After their stunning run to the AL pennant last year, the Tampa Bay Rays had thought their days at the bottom of the AL East were behind them.
Instead, they’re beginning to dig another hole for themselves in the division cellar.
The Rays have lost five straight series going into this week’s three-game set in Minneapolis, where they’ll continue a nine-game road trip with Monday night’s series opener against the Minnesota Twins.
The franchise had never entered a season with real expectations before this year, and so far Tampa Bay (7-12) does not seem to be handling it well. The Rays finished last in the East in nine of their first 10 seasons before beating out Boston and the New York Yankees to win the division and AL pennant last year.
The current team has played more like its distant predecessors, as the Rays’ offense has managed two or fewer runs in five of the team’s last seven games, with B.J. Upton having major problems atop the lineup. Upton, who missed the beginning of the season after shoulder surgery, is batting .156 with one RBI.
He went 0-for-4 for the fourth straight game Sunday, when Tampa Bay lost 7-1 in the decisive game of its series in Oakland. The Rays are now 2-4 on the trip and 3-9 in their last 12, batting .230 over that span.
“You don’t want to keep saying, ‘It’s early, it’s early,’” third baseman Evan Longoria told the Rays’ official Web site. “Because if there’s not a sense of urgency, things could get out of hand real quick.”
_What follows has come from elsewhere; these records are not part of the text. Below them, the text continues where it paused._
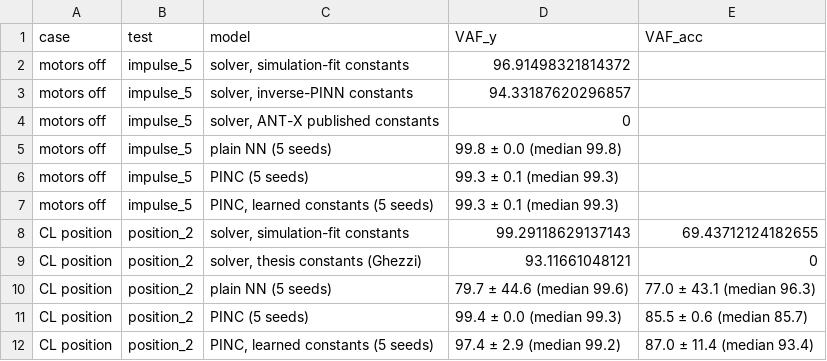
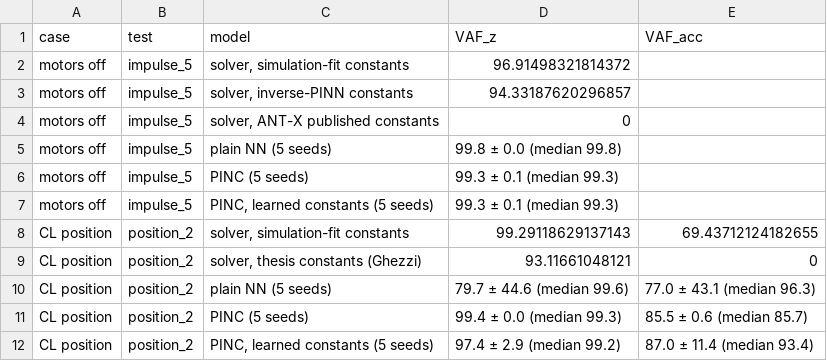
Before and after one commit to zakaria0aladem/antx-pinc, a CSV file: final_code/final_vaf.csv, drawn as a sheet.

```diff
--- a/final_code/final_vaf.csv
+++ b/final_code/final_vaf.csv
@@ -1,2 +1,2 @@
-case,test,model,VAF_y,VAF_acc
+case,test,model,VAF_z,VAF_acc
 motors off,impulse_5,"solver, simulation-fit constants",96.91498321814372,
```
Also changed, not shown: 1 other file.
Jeff Niemann (1-2, 5.40 ERA) didn’t receive much run support in his first two starts, losing both of them, but the 6-foot-9 right-hander earned his first victory as the Rays beat Seattle 9-3 on Wednesday.
He didn’t allow a hit until the fifth inning before tiring and leaving the game after giving up three runs in 5 1-3 innings.
“It’s good to feel you are here and you belong here. It’s a great feeling,” Niemann said.
Twins right-hander Scott Baker proved he belonged with a breakout 2008 season, but he’s having a hard time regaining his form. Baker (0-2, 12.46) has allowed six runs in fewer than five innings in each of his first two starts, allowing 10 hits in 4 2-3 innings of a 10-1 loss to Boston on Wednesday.
“It’s not a confidence (issue),” Baker told the Twins’ official Web site. “I don’t really feel it’s a mechanical issue anymore. It just comes down to making better pitches, and that’s really all there is to it. I know I can do it.”
The Twins (9-10) open a six-game homestand also looking to find some consistency as they await the return of All-Star catcher Joe Mauer.
The reigning AL batting champion, who is coming off a back injury, was originally expected to return during this series, but soreness will likely delay his season debut until at least Friday.
The team has relied heavily on Morneau and Kubel, who had combined for three home runs in the first two games of the series. Both are hitting over .300 with four home runs, and they’ve combined for 29 RBIs.
None of Morneau’s 129 RBIs last season came in his six games against the Rays. The teams split the season series, including a two-game set at the Metrodome on April 16-17, 2008.